Top of Extracted entries
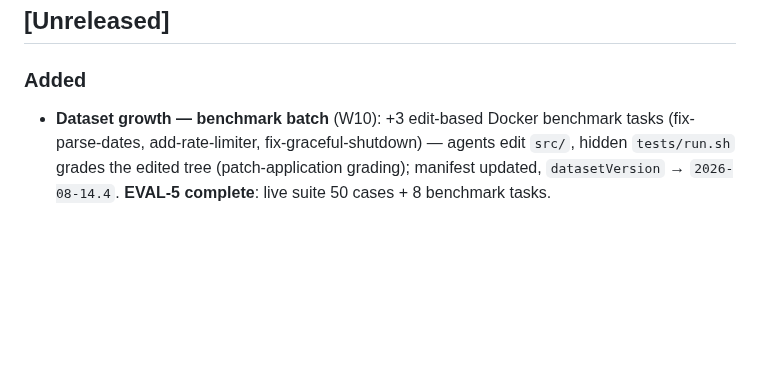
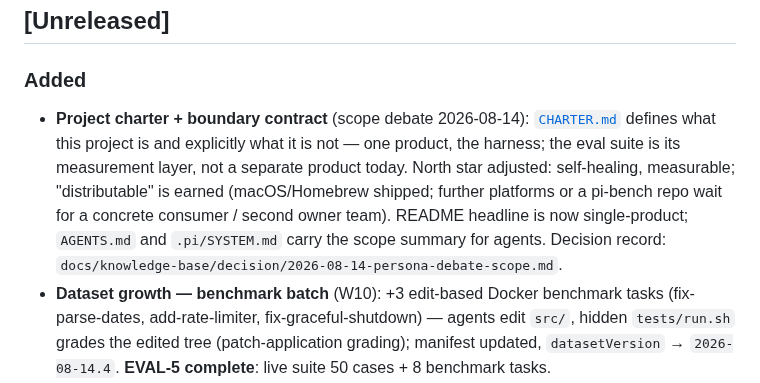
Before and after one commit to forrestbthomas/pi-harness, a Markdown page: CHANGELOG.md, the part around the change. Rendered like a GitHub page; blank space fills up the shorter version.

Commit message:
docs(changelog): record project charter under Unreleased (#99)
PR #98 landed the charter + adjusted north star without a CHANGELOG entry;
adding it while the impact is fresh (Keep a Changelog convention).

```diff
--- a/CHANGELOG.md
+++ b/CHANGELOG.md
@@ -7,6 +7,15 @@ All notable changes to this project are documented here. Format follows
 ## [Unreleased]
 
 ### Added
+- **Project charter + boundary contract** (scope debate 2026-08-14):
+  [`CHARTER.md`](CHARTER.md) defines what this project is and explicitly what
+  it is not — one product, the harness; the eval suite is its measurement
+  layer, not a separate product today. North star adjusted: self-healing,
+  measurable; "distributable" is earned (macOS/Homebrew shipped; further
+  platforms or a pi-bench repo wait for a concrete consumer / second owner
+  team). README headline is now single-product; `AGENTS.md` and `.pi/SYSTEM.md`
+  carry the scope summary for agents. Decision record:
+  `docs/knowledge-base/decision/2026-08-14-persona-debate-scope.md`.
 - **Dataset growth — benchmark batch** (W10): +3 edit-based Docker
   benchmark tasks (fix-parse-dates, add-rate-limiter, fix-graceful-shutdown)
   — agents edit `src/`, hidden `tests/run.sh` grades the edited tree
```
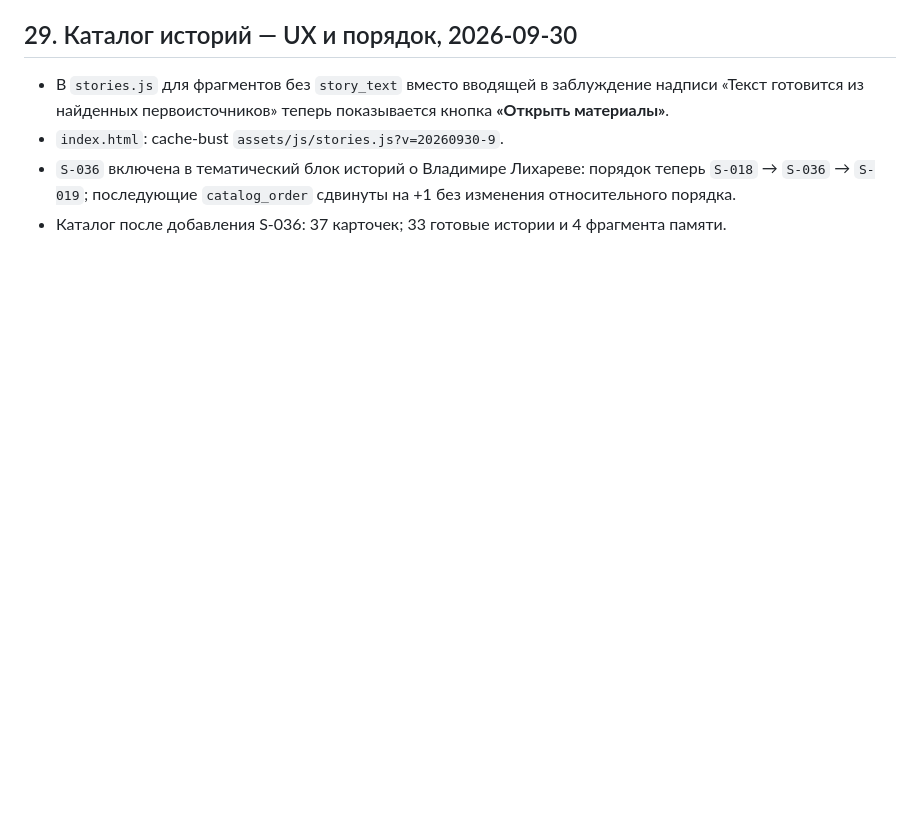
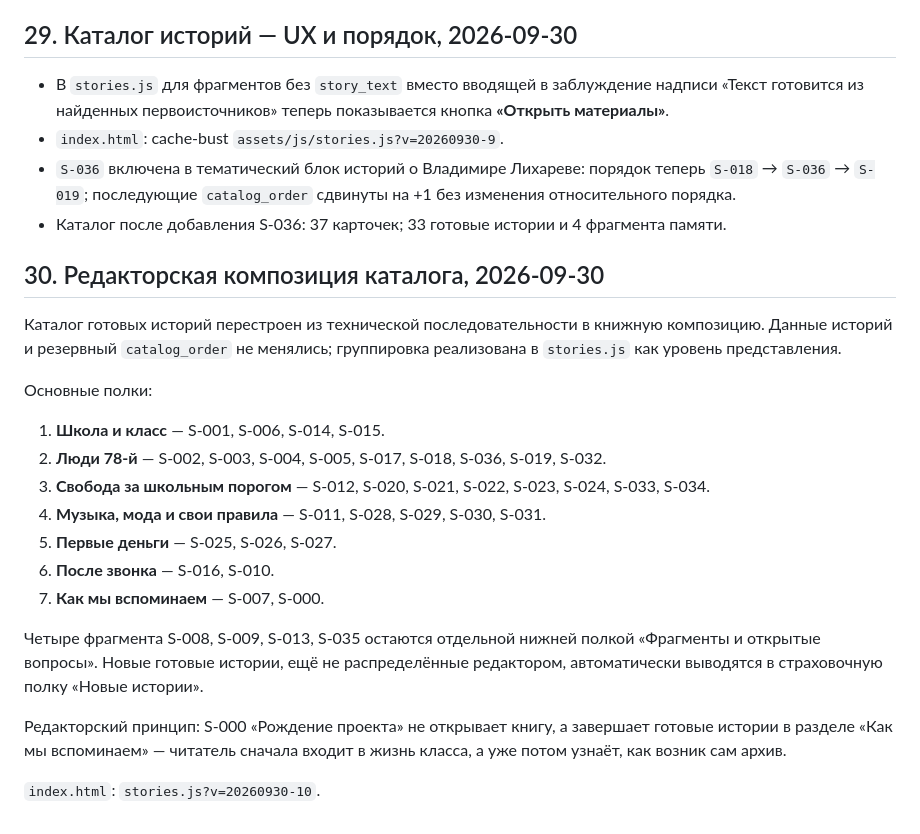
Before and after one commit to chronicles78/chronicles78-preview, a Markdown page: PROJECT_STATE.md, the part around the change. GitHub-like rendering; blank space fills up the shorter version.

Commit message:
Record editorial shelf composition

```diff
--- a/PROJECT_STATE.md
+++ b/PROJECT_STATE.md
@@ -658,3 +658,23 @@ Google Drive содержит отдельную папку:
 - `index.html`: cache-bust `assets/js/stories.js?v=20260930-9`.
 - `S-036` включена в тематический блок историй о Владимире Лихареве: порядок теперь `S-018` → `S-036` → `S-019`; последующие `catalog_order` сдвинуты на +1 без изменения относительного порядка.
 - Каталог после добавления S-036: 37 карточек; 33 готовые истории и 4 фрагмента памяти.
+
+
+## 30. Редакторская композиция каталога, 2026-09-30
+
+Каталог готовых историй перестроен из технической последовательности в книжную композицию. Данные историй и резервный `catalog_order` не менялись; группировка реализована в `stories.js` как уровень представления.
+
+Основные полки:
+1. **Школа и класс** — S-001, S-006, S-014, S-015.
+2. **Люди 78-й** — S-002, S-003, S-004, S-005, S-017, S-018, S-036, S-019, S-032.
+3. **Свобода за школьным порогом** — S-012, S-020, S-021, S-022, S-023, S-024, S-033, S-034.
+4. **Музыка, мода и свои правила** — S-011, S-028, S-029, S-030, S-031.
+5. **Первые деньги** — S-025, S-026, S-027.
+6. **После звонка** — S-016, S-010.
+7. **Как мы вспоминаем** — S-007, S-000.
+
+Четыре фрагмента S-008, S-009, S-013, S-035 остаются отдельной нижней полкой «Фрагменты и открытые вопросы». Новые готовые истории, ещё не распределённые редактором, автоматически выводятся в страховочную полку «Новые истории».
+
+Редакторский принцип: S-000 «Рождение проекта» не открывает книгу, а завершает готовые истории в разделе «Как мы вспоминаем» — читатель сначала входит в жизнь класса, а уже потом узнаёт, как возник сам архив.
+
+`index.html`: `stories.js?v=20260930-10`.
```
Bottom of Extracted entries
## Problem
Return every line of the listing exactly, leaving its pictures behind.

## Task answer
Before and after one commit to forrestbthomas/pi-harness, a Markdown page: CHANGELOG.md, the part around the change. Rendered like a GitHub page; blank space fills up the shorter version.

Commit message:
docs(changelog): record project charter under Unreleased (#99)
PR #98 landed the charter + adjusted north star without a CHANGELOG entry;
adding it while the impact is fresh (Keep a Changelog convention).

```diff
--- a/CHANGELOG.md
+++ b/CHANGELOG.md
@@ -7,6 +7,15 @@ All notable changes to this project are documented here. Format follows
 ## [Unreleased]
 
 ### Added
+- **Project charter + boundary contract** (scope debate 2026-08-14):
+  [`CHARTER.md`](CHARTER.md) defines what this project is and explicitly what
+  it is not — one product, the harness; the eval suite is its measurement
+  layer, not a separate product today. North star adjusted: self-healing,
+  measurable; "distributable" is earned (macOS/Homebrew shipped; further
+  platforms or a pi-bench repo wait for a concrete consumer / second owner
+  team). README headline is now single-product; `AGENTS.md` and `.pi/SYSTEM.md`
+  carry the scope summary for agents. Decision record:
+  `docs/knowledge-base/decision/2026-08-14-persona-debate-scope.md`.
 - **Dataset growth — benchmark batch** (W10): +3 edit-based Docker
   benchmark tasks (fix-parse-dates, add-rate-limiter, fix-graceful-shutdown)
   — agents edit `src/`, hidden `tests/run.sh` grades the edited tree
```
Before and after one commit to chronicles78/chronicles78-preview, a Markdown page: PROJECT_STATE.md, the part around the change. GitHub-like rendering; blank space fills up the shorter version.

Commit message:
Record editorial shelf composition

```diff
--- a/PROJECT_STATE.md
+++ b/PROJECT_STATE.md
@@ -658,3 +658,23 @@ Google Drive содержит отдельную папку:
 - `index.html`: cache-bust `assets/js/stories.js?v=20260930-9`.
 - `S-036` включена в тематический блок историй о Владимире Лихареве: порядок теперь `S-018` → `S-036` → `S-019`; последующие `catalog_order` сдвинуты на +1 без изменения относительного порядка.
 - Каталог после добавления S-036: 37 карточек; 33 готовые истории и 4 фрагмента памяти.
+
+
+## 30. Редакторская композиция каталога, 2026-09-30
+
+Каталог готовых историй перестроен из технической последовательности в книжную композицию. Данные историй и резервный `catalog_order` не менялись; группировка реализована в `stories.js` как уровень представления.
+
+Основные полки:
+1. **Школа и класс** — S-001, S-006, S-014, S-015.
+2. **Люди 78-й** — S-002, S-003, S-004, S-005, S-017, S-018, S-036, S-019, S-032.
+3. **Свобода за школьным порогом** — S-012, S-020, S-021, S-022, S-023, S-024, S-033, S-034.
+4. **Музыка, мода и свои правила** — S-011, S-028, S-029, S-030, S-031.
+5. **Первые деньги** — S-025, S-026, S-027.
+6. **После звонка** — S-016, S-010.
+7. **Как мы вспоминаем** — S-007, S-000.
+
+Четыре фрагмента S-008, S-009, S-013, S-035 остаются отдельной нижней полкой «Фрагменты и открытые вопросы». Новые готовые истории, ещё не распределённые редактором, автоматически выводятся в страховочную полку «Новые истории».
+
+Редакторский принцип: S-000 «Рождение проекта» не открывает книгу, а завершает готовые истории в разделе «Как мы вспоминаем» — читатель сначала входит в жизнь класса, а уже потом узнаёт, как возник сам архив.
+
+`index.html`: `stories.js?v=20260930-10`.
```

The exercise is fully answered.